As parents, it’s our job to protect, provide for, and educate our children. Whether it’s teaching them how to hold a pencil correctly, to respect their elders, to parallel park a car, or the ins and out of financial management, the onus is on us to send our children into the world well-rounded and prepared for what they’re about to encounter.
As someone who is experiencing the joys of sharing a living space with a toddler (and sharing my physical body with another tiny, growing human), I know first hand the exhaustion that we experience as parents. Of course, there’s the adventures, fun, cute memories and things they say, but at this stage in life, being routinely tired is a part of every day.
This exhaustion can make it easy to think that there are lessons we can skip over, push to a later date, or trust that our children will simply “pick up” on their own without our guidance. The topic this most often occurs with? Money.
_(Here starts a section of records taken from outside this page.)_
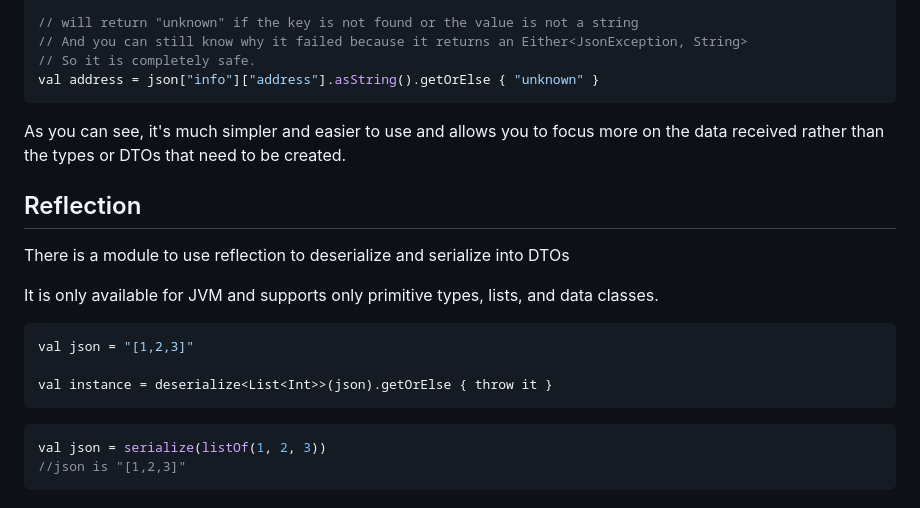
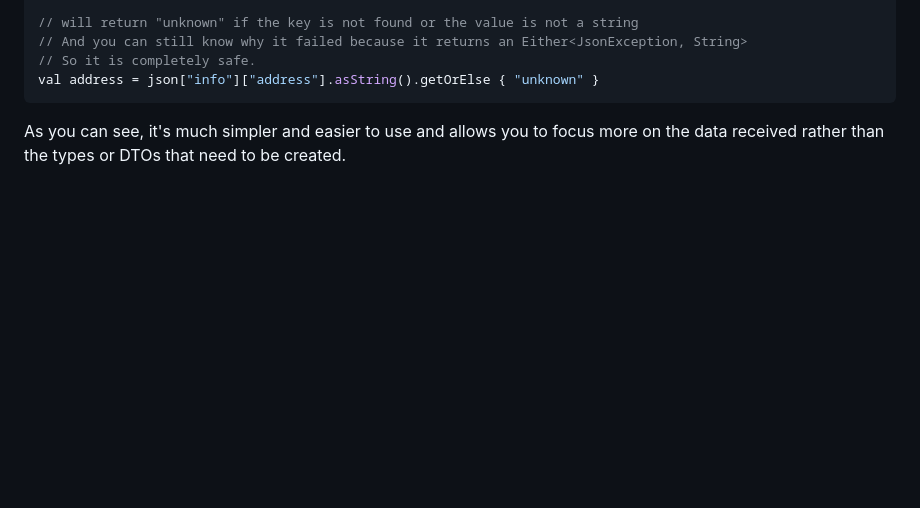
Before and after one commit to xBaank/simpleJson, a Markdown page: Readme.md, the part around the change. Drawn GitHub-style; blank space fills up the shorter version.

````diff
--- a/Readme.md
+++ b/Readme.md
@@ -166,20 +166,3 @@ val address = json["info"]["address"].asString().getOrElse { "unknown" }
 
 As you can see, it's much simpler and easier to use and allows you to focus more on the
 data received rather than the types or DTOs that need to be created.
-
-## Reflection
-
-There is a module to use reflection to deserialize and serialize into DTOs
-
-It is only available for JVM and supports only primitive types, lists, and data classes.
-
-```kotlin
-val json = "[1,2,3]"
-
-val instance = deserialize<List<Int>>(json).getOrElse { throw it }
-```
-
-```kotlin
-val json = serialize(listOf(1, 2, 3))
-//json is "[1,2,3]"
-```
````
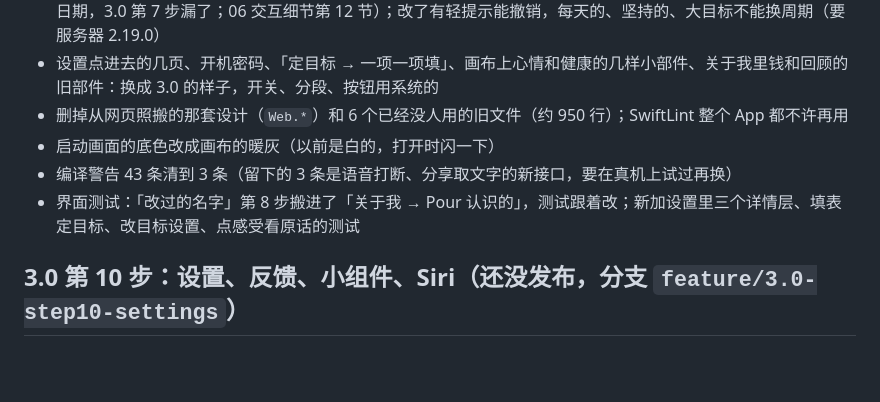
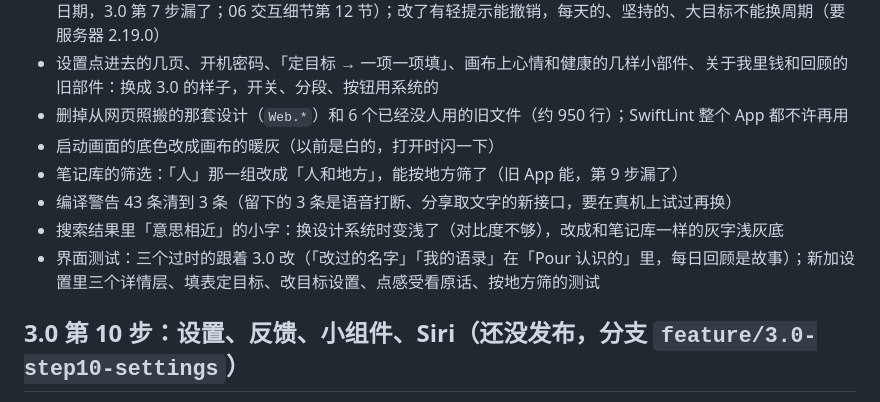
Before and after one commit to lwopgkne-byte/pour-ios, a Markdown page: CHANGELOG.md, the part around the change. GitHub-like rendering; blank space fills up the shorter version.

Commit message:
3.0 收尾：验收写上全部界面测试、连 5288 用手走一遍的结果；进度、变更记录
Co-Authored-By: Claude Opus 5.5 <noreply@anthropic.com>

```diff
--- a/CHANGELOG.md
+++ b/CHANGELOG.md
@@ -15,8 +15,10 @@ iOS App 的版本记录。版本号的规矩：
 - 设置点进去的几页、开机密码、「定目标 → 一项一项填」、画布上心情和健康的几样小部件、关于我里钱和回顾的旧部件：换成 3.0 的样子，开关、分段、按钮用系统的
 - 删掉从网页照搬的那套设计（`Web.*`）和 6 个已经没人用的旧文件（约 950 行）；SwiftLint 整个 App 都不许再用
 - 启动画面的底色改成画布的暖灰（以前是白的，打开时闪一下）
+- 笔记库的筛选：「人」那一组改成「人和地方」，能按地方筛了（旧 App 能，第 9 步漏了）
 - 编译警告 43 条清到 3 条（留下的 3 条是语音打断、分享取文字的新接口，要在真机上试过再换）
-- 界面测试：「改过的名字」第 8 步搬进了「关于我 → Pour 认识的」，测试跟着改；新加设置里三个详情层、填表定目标、改目标设置、点感受看原话的测试
+- 搜索结果里「意思相近」的小字：换设计系统时变浅了（对比度不够），改成和笔记库一样的灰字浅灰底
+- 界面测试：三个过时的跟着 3.0 改（「改过的名字」「我的语录」在「Pour 认识的」里，每日回顾是故事）；新加设置里三个详情层、填表定目标、改目标设置、点感受看原话、按地方筛的测试
 
 ## 3.0 第 10 步：设置、反馈、小组件、Siri（还没发布，分支 `feature/3.0-step10-settings`）
 
```
Also changed, not shown: docs/3.0/进度.md (+1 -1 lines), 1 other file.
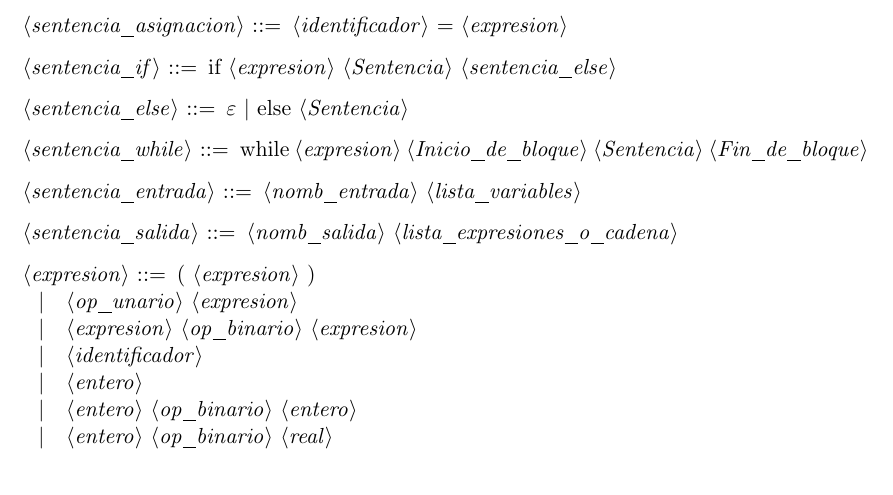
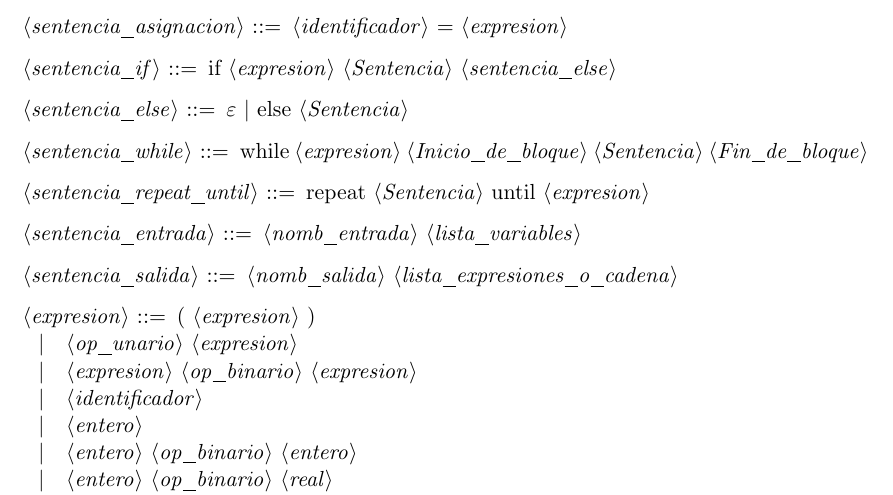
Before and after one commit to nacheteam/Procesadores-de-Lenguajes, a LaTeX document (gramatica.tex): part of page 2 of 2, cut so that both start at the same text. Compiled offline with pdfLaTeX.

Commit message:
Añade repeat-until

```diff
--- a/gramatica.tex
+++ b/gramatica.tex
@@ -86,6 +87,8 @@
 <sentencia_while> ::= while <expresion> <Inicio_de_bloque>
 <Sentencia>
 <Fin_de_bloque>
+
+<sentencia_repeat_until> ::= repeat <Sentencia> until <expresion>
 
 <sentencia_entrada> ::= <nomb_entrada> <lista_variables>
 
```
Also changed, not shown: gramatica.tex (1 more changed lines).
If you’ve made the commitment to start or grow your family, chances are you know the excitement, stress, joy, and fear that come along with the decision. These feelings are closely followed by an array of questions regarding your finances and how to raise a child in general, that never seem to disappear.
Hey, Gen-Xer. Feel like no one’s paying attention to you?
If you think it’s all about Baby Boomers and Millennials, you’re not alone. In fact, according to a study conducted by the Pew Research Center in 2014, Gen-Xers are indeed the neglected middle child.
If you have kids, or are considering having them, you’ve likely started thinking about what that will mean for your finances. But have you thought about how you can help your kids become prepared for their own financial future? There are plenty of things parents can do now to help set their kids down the right path financially. Here are a few.
Millennials are – or are about to become – parents.
Actually, 9,000 per day if you’re keeping score at home.
So, how are we doing so far?
Haven Life surveyed parents (with children ages 0-5) to find out what they are prioritizing when raising Generation Alpha.
Children are expensive. With so many costs for health insurance, doctor appointments, clothing, food, activities, toys, and more, by the time you are ready to get back to work, the childcare costs can blindside you.
But, did you know that you can deduct the cost of childcare to save on your taxes? Through the Childcare Tax credit or by utilizing your employer-sponsored Flexible Spending Account, you could save big on taxes.
As love is in the air, thanks to Saint Valentine, it’s a good time to think about same-sex weddings and the pressures to stick to traditional wedding norms.
It’s easy to find yourself thinking, “I’ll be so much happier when I get a raise.” Then, you get a raise and feel like your financial situation has drastically changed. You can afford to save a little more per month or maybe even make that much-sought-after upgrade to your home.
But after a few months, you get used to the new salary, and the cycle begins again of waiting for that next pay increase to feel like you have enough money to live comfortably.
Many of us get the same feeling when we buy a house. What was once a gleaming home that filled you with pride is now a constant reminder of everything you want to fix.
My parents hate their retirement.
This revelation floored me. How could that happen? How could you spend your entire life working and saving, come upon the freedom of retirement and just hate the ending?